● **What you have to do**
Examine the records below. Report how many of their lines contain the word "item", with no other content.

[Start of Attachment]

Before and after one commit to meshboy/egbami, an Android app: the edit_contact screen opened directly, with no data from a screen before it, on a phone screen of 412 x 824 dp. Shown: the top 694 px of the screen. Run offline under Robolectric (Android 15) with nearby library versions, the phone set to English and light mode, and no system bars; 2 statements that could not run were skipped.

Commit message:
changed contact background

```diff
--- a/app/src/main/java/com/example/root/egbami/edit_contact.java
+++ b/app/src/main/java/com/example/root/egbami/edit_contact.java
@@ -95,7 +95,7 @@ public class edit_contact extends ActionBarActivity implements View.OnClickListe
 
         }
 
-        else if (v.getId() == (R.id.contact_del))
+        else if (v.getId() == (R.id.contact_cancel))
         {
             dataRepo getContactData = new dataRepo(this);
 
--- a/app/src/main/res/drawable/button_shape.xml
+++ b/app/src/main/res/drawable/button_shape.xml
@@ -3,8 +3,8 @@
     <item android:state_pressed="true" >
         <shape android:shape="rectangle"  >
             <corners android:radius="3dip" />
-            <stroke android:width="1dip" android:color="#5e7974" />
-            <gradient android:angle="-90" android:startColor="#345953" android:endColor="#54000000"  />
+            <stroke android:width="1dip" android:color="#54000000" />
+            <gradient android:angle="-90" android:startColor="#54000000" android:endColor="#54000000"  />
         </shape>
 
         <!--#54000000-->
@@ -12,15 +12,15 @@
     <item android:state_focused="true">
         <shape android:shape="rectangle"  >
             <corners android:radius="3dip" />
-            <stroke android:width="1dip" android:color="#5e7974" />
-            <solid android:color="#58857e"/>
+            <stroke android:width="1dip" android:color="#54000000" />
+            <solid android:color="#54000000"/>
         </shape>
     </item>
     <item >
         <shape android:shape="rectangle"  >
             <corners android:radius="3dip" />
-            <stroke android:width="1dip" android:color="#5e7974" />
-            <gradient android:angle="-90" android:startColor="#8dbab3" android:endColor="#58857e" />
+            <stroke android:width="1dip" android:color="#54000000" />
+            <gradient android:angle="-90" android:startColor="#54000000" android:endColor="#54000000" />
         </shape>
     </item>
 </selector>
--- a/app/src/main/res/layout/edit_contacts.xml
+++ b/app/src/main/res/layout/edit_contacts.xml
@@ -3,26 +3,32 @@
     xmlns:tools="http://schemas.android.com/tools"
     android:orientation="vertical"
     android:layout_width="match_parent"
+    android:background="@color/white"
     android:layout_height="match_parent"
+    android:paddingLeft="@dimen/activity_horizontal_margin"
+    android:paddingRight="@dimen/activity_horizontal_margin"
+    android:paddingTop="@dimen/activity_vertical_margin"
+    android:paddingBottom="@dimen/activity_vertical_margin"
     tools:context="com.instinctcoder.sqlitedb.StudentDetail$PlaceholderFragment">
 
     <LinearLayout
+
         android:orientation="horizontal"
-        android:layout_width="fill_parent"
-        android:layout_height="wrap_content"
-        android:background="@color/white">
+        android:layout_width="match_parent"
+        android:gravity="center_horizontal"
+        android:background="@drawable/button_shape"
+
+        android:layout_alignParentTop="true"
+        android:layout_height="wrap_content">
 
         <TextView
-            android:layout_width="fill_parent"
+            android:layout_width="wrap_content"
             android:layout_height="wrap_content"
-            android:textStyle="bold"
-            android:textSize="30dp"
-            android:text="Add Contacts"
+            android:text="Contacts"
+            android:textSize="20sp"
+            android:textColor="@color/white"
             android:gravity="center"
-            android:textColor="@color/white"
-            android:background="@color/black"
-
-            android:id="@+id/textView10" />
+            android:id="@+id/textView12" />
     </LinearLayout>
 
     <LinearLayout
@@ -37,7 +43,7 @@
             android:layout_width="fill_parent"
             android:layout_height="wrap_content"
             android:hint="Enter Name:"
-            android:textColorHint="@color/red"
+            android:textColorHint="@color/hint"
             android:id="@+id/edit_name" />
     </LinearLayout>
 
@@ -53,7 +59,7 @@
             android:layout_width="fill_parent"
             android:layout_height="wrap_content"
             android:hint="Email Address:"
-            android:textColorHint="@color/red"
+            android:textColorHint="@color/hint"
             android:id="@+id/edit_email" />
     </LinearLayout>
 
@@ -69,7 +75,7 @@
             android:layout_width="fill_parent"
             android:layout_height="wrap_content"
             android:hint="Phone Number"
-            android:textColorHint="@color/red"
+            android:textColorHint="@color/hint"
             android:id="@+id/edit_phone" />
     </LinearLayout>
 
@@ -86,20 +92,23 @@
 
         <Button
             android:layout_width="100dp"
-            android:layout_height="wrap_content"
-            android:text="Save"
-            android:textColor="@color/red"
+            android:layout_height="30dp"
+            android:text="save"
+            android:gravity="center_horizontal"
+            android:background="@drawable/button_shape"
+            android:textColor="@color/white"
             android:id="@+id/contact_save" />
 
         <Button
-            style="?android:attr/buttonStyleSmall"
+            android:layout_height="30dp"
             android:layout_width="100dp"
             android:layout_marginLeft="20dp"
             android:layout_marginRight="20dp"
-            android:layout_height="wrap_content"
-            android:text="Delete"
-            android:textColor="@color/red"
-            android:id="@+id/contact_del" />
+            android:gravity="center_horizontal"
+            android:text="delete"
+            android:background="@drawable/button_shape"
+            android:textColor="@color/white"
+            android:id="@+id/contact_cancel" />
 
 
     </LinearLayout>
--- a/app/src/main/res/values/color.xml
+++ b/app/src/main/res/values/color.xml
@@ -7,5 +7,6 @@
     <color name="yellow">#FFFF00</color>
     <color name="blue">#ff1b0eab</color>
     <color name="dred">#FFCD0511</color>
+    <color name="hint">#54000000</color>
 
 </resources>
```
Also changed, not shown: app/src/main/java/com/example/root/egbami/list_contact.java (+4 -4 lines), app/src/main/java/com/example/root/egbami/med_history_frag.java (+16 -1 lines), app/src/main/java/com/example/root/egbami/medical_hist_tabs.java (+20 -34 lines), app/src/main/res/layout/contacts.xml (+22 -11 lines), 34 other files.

[End of Attachment]
[Start of Attachment]

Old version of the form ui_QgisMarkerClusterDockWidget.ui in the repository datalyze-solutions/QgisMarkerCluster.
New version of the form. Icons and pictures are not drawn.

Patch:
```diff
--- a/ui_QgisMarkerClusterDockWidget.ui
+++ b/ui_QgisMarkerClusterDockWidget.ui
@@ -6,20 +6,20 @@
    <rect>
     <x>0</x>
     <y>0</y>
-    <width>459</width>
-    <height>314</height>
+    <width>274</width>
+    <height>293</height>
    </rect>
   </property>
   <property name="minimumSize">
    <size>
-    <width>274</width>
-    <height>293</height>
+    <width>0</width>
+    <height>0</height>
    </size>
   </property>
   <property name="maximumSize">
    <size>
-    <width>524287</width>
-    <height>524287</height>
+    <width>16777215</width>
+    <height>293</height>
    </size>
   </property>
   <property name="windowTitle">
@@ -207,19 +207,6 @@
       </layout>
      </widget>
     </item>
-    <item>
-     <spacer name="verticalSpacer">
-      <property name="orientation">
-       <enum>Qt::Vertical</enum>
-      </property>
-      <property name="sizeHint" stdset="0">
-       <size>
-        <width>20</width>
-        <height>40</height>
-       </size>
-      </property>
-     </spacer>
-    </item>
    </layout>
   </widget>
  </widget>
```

[End of Attachment]

● **Written solution**
8